Vice President Joe Biden took the stage last night in an effort to rally the Democratic masses. His goal? To bolster President Barack Obama’s electoral chances (we fact-checked some of his statements earlier this morning). While there were some noteworthy stretches of the truth presented in his speech, Biden didn’t appear, on the surface, to make any major gaffes — that is, until some journalists watching his address realized that he was misusing the word “literally.”

Yes, literally.

Apparently, Biden improperly used the word numerous times throughout his speech. “Literally,” which means “in a literal manner” or “exactly” is regularly confused as meaning “virtually” or “nearly,” The Huffington Post reports. So, when making figurative statements, it’s a poor word to use.

Watch a video compilation of Biden’s “literally” bloopers, below:

The Obama camp apparently sought to capitalize on Biden’s errors. The Washington Post reports that the campaign purchased a Twitter ad based on the vice-president’s usage of the word:

Vice President Biden’s frequent use of the word “folks” and frequently incorrect use of the words “literally” during his acceptance speech Wednesday earned him lots of mockery on Twitter.

It appears someone in the Obama campaign noticed. They took out an ad on the term “literally” on Twitter, so that searches for the term turn up a promoted tweet by @BarackObama.

But Juli Weiner of Vanity Fair actually defended Biden’s use of “literally,” writing:

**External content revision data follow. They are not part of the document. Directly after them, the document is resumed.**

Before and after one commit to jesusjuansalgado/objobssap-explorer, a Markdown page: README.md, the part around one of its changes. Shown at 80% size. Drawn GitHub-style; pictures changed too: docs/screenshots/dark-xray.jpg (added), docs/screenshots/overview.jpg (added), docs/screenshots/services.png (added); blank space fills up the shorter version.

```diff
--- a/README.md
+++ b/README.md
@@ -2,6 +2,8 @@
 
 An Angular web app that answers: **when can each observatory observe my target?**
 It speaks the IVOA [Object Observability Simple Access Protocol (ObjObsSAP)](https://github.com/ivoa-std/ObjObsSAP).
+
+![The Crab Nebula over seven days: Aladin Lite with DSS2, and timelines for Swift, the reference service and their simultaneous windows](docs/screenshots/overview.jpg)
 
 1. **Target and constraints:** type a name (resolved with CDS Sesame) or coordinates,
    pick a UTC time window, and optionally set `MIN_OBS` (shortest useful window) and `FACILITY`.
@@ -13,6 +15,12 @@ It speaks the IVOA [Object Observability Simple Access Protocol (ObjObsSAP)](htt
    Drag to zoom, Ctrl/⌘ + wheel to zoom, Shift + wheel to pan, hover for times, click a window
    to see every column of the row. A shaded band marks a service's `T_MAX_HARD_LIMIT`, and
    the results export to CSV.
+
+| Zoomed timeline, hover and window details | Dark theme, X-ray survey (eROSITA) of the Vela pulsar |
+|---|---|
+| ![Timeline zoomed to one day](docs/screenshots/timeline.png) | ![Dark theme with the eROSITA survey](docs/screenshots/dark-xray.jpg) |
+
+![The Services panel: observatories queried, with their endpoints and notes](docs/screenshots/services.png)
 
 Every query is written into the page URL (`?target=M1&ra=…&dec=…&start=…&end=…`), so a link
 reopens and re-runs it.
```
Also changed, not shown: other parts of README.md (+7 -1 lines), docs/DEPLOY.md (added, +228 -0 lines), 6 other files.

But were we incorrect to condemn Biden’s vocabulary as sin? Is there not some merit in such a singularly irreplaceable word? Verily, in retrospect, we believe there is. 

Thesaurus.com lists several synonyms for “literally”—“actually, completely, correctly, direct, directly, faithfully, indisputably, letter by letter, literatim, not figuratively, plainly, precisely, really, rightly, rigorously, sic, simply, straight, strictly, to the letter, truly, undeviatingly, undisputably, unerringly, unmistakably, verbatim, veritably”—but none of these, with the exception of the hilarious and criminally underused “not figuratively,” has the poetry of its synonymic sibling.
Go ahead and say it.

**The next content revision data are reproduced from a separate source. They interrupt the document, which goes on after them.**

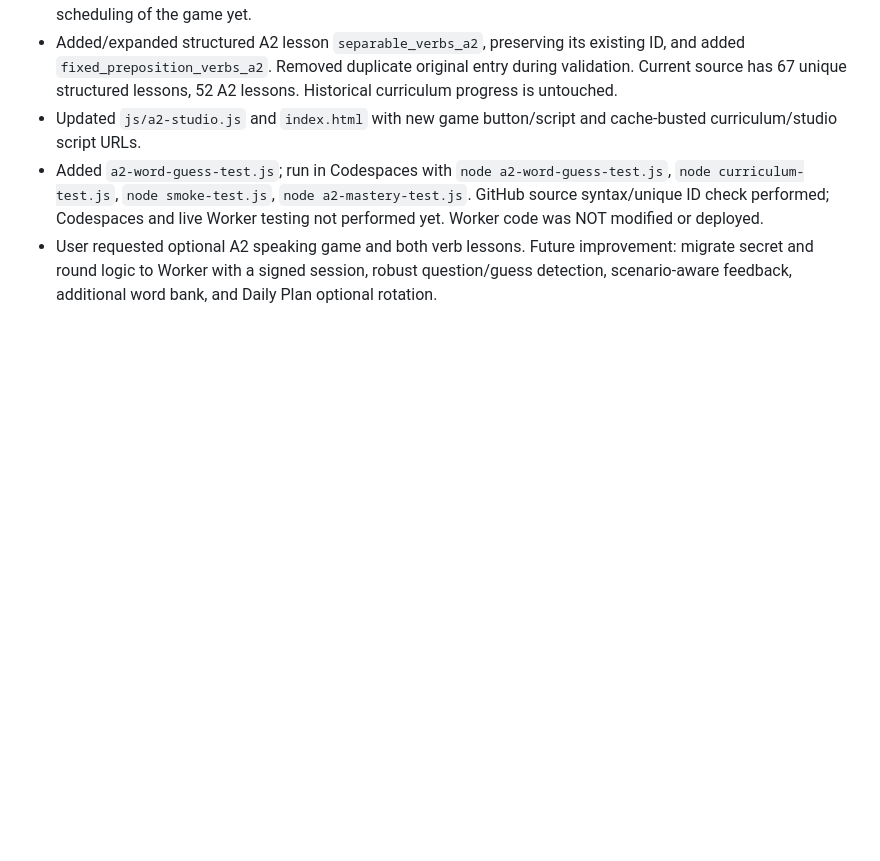
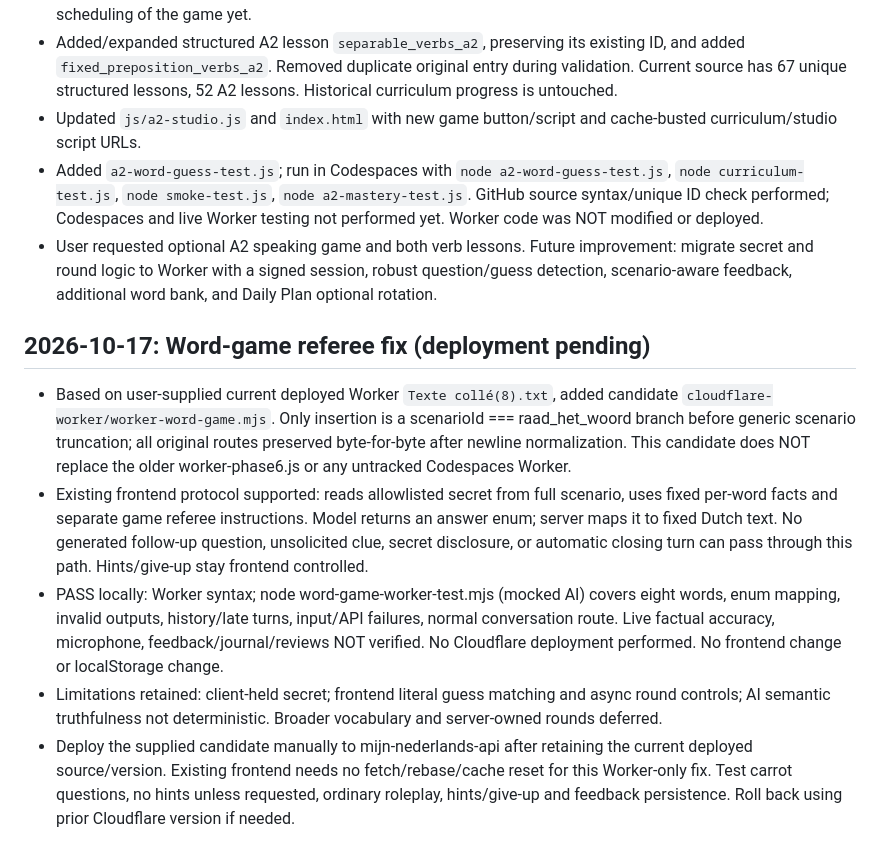
Before and after one commit to bourzguimehdi-design/mijn-nederlands, a Markdown page: PROJECT_STATE.md, the part around the change. GitHub-like rendering; blank space fills up the shorter version.

Commit message:
Document word-game referee fix, tests and pending deployment

```diff
--- a/PROJECT_STATE.md
+++ b/PROJECT_STATE.md
@@ -128,3 +128,11 @@ User reports cleanup utility moved six historical folders and two ZIPs to `.loca
 - Updated `js/a2-studio.js` and `index.html` with new game button/script and cache-busted curriculum/studio script URLs.
 - Added `a2-word-guess-test.js`; run in Codespaces with `node a2-word-guess-test.js`, `node curriculum-test.js`, `node smoke-test.js`, `node a2-mastery-test.js`. GitHub source syntax/unique ID check performed; Codespaces and live Worker testing not performed yet. Worker code was NOT modified or deployed.
 - User requested optional A2 speaking game and both verb lessons. Future improvement: migrate secret and round logic to Worker with a signed session, robust question/guess detection, scenario-aware feedback, additional word bank, and Daily Plan optional rotation.
+
+
+## 2026-10-17: Word-game referee fix (deployment pending)
+- Based on user-supplied current deployed Worker `Texte collé(8).txt`, added candidate `cloudflare-worker/worker-word-game.mjs`. Only insertion is a scenarioId === raad_het_woord branch before generic scenario truncation; all original routes preserved byte-for-byte after newline normalization. This candidate does NOT replace the older worker-phase6.js or any untracked Codespaces Worker.
+- Existing frontend protocol supported: reads allowlisted secret from full scenario, uses fixed per-word facts and separate game referee instructions. Model returns an answer enum; server maps it to fixed Dutch text. No generated follow-up question, unsolicited clue, secret disclosure, or automatic closing turn can pass through this path. Hints/give-up stay frontend controlled.
+- PASS locally: Worker syntax; node word-game-worker-test.mjs (mocked AI) covers eight words, enum mapping, invalid outputs, history/late turns, input/API failures, normal conversation route. Live factual accuracy, microphone, feedback/journal/reviews NOT verified. No Cloudflare deployment performed. No frontend change or localStorage change.
+- Limitations retained: client-held secret; frontend literal guess matching and async round controls; AI semantic truthfulness not deterministic. Broader vocabulary and server-owned rounds deferred.
+- Deploy the supplied candidate manually to mijn-nederlands-api after retaining the current deployed source/version. Existing frontend needs no fetch/rebase/cache reset for this Worker-only fix. Test carrot questions, no hints unless requested, ordinary roleplay, hints/give-up and feedback persistence. Roll back using prior Cloudflare version if needed.
```
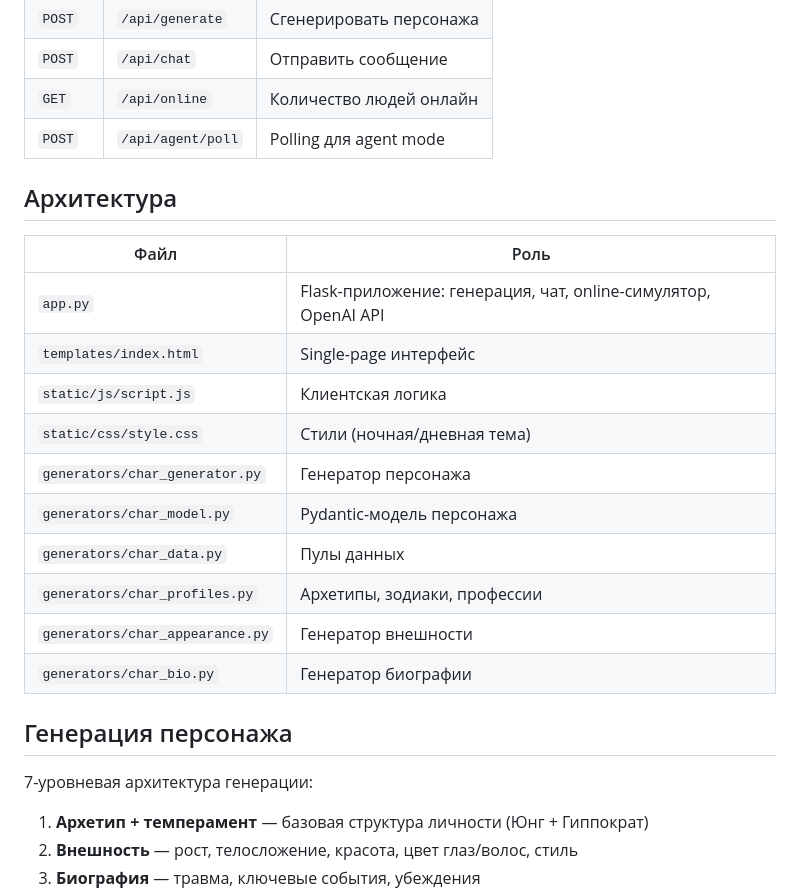
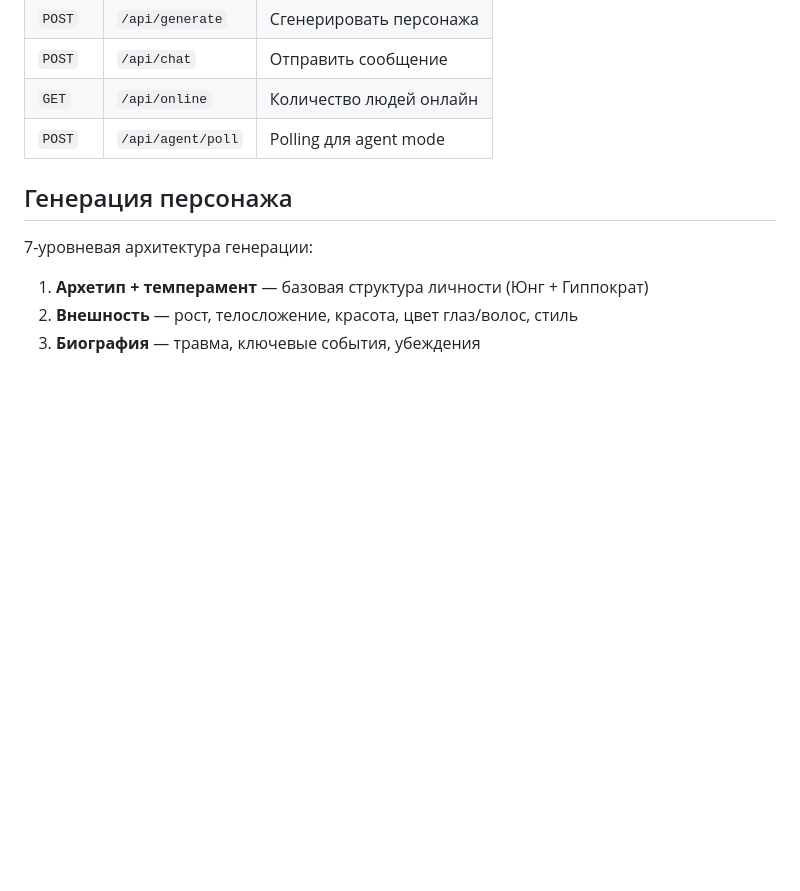
Before and after one commit to StandarterDF/NektoMe_LLMEdition, a Markdown page: README.md, the part around the change. GitHub-like rendering; blank space fills up the shorter version.

Commit message:
fix: remove architecture table from README

```diff
--- a/README.md
+++ b/README.md
@@ -88,21 +88,6 @@ AGENT_RECONNECT_DELAY=60
 | `GET` | `/api/online` | Количество людей онлайн |
 | `POST` | `/api/agent/poll` | Polling для agent mode |
 
-## Архитектура
-
-| Файл | Роль |
-|---|---|
-| `app.py` | Flask-приложение: генерация, чат, online-симулятор, OpenAI API |
-| `templates/index.html` | Single-page интерфейс |
-| `static/js/script.js` | Клиентская логика |
-| `static/css/style.css` | Стили (ночная/дневная тема) |
-| `generators/char_generator.py` | Генератор персонажа |
-| `generators/char_model.py` | Pydantic-модель персонажа |
-| `generators/char_data.py` | Пулы данных |
-| `generators/char_profiles.py` | Архетипы, зодиаки, профессии |
-| `generators/char_appearance.py` | Генератор внешности |
-| `generators/char_bio.py` | Генератор биографии |
-
 ## Генерация персонажа
 
 7-уровневая архитектура генерации:
```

After all, in Biden’s defense, it’s a common mistake to make. What do you think? Read more about the use of “literally” and “figuratively” here and let us know in the comments section, below.

(H/T: The Huffington Post)